Barring the fluke of Alpe d’Huez last year, Portocolom was my first “real” race back after almost two years out due to a couple of nagging injuries. And the weight of my own expectations almost ballsed everything up completely.

While some athletes were carbo-loading, I, of course, was pressure-loading.

“I’ve been training consistently for two months.

I’m strong, I’m rested.

I need to prove to myself I still have it.”

Image module

Ignoring tens years’ worth of triathlon experience, all good resolutions, advice and stern talks with myself, I succeeded in making myself sick with apprehension for an entire week before the race.

I struggled to eat, I didn’t sleep.

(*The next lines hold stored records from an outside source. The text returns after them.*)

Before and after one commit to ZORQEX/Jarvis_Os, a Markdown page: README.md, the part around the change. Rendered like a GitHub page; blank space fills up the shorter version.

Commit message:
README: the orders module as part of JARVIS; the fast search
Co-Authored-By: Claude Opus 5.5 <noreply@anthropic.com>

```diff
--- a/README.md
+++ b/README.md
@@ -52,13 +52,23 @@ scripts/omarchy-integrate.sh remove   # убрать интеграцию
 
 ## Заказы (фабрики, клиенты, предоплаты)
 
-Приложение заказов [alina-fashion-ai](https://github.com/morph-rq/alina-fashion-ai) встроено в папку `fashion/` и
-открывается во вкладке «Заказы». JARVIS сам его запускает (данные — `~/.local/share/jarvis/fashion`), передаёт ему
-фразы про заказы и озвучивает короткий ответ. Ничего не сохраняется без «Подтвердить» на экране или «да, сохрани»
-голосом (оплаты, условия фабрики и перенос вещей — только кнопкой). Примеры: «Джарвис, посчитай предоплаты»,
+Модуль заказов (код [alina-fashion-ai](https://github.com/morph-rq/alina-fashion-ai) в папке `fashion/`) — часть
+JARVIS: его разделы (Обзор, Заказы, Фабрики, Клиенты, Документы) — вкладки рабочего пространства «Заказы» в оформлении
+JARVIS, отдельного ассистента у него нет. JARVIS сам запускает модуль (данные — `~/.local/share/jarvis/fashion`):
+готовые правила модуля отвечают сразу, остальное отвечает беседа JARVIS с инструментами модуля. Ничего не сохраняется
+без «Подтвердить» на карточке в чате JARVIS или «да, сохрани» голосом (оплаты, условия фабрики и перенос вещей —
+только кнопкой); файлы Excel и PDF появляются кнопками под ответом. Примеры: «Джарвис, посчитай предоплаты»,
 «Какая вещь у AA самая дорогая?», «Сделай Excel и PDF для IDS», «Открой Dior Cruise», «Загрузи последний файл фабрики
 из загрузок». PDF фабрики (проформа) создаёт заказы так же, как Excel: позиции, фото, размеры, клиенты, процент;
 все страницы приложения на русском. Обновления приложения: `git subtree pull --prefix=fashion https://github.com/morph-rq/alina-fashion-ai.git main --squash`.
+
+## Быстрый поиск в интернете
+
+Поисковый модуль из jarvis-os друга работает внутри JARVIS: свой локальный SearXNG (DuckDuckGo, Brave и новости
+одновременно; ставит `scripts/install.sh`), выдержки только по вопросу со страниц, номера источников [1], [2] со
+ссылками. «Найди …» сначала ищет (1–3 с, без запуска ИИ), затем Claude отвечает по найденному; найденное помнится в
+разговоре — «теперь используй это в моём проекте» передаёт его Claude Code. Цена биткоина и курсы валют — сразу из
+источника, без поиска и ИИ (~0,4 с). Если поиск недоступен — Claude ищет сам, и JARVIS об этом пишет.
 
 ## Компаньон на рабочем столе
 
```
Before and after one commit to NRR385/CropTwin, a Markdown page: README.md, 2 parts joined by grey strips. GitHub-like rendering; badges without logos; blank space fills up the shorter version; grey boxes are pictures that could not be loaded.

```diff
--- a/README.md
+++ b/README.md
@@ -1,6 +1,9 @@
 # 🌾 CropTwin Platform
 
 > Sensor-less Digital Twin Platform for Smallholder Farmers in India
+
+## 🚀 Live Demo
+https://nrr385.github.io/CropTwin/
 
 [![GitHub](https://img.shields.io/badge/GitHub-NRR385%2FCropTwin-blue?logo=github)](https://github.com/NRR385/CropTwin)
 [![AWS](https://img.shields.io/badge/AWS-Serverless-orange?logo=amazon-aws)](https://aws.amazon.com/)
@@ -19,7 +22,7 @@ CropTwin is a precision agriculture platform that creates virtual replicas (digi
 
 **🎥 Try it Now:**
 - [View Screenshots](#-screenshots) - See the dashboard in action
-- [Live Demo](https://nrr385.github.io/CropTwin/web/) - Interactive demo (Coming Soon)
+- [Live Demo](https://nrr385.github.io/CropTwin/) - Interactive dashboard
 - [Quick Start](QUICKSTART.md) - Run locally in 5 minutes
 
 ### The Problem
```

I had no nutrition plan, no triathlon laces. I went into absolute, total rookie mode, like I’d never done a race in my life before.


Image module

On Saturday, I thought I had it under control. I even taped a few energy gels to my bike.

On Sunday I woke up shaking; it took me half an hour to eat a single rice cake with peanut butter and even then my flatmate almost had to perform the Heimlich manoeuvre on me.

By the time we got in the car the tears were streaming down my face. I stood bawling in front of transition, nauseous with anxiety, wondering how the hell I was going to grow into a big girl and get the job done.

It was irrational, inexplainable and ridiculous, but it was real.

It took the cajoling of three people and the threat from one of them to waltz around the course in his underwear to get me to swallow the vomit in the back of my throat, pee in my wetsuit and jump into the freezing cold water.

Naturally, I swam diagonally right while everyone else sensibly followed the course left. Desperate to catch up, I went out too hard on the bike, burned half my matches in the first 10km while successfully aiming for every pothole in sight.

Image module
Image module

I finally pulled it together on the 5k climb and with the help of my pocket-sized roadbike – which weighs half as much as your average Specialized Shiv – got a bit of a gap.

The hairpin descent served me well too: said Shiv doesn’t particularly like leaning at 45-degree angles on damp roads. Although observation tends to suggest that issue may primarily be due to the element sitting between the saddle and the tribars – no disrespect to triathletes who often don’t have the opportunity for that type of practice!

Thanks to the switchbacks of Sant Salvador I had enough of a buffer to battle round the run and lift the tape at the finish. I wiped spit from my chin, smiled for the photos, attempted a couple of interviews in more than dodgy Spanish.
At the first opportunity, I disappeared backstage and melted quietly into a puddle of exhausted relief.

I’m sure the paella served in the athlete area was as wonderful as the organisation and the course. I’m sorry I didn’t do it justice. Instead, I took my bike back to the mountain a couple of hours after the race and rode some silly ideas out of my head.

Image module

Peace begins where expectation ends

Sri Chinmoy

Win or no win, next time I race I’ll make sure I’m in a fit state to sample the paella at the end.

So, did I succeed a few weeks later in Cannes and Pontevedra? Catch you next time for some more race ramblings!



Image module
Image module

Special thanks to G., Caroline & Jo.

Photo credits @rafababotphotography, Ingo Kutsche


Leave a reply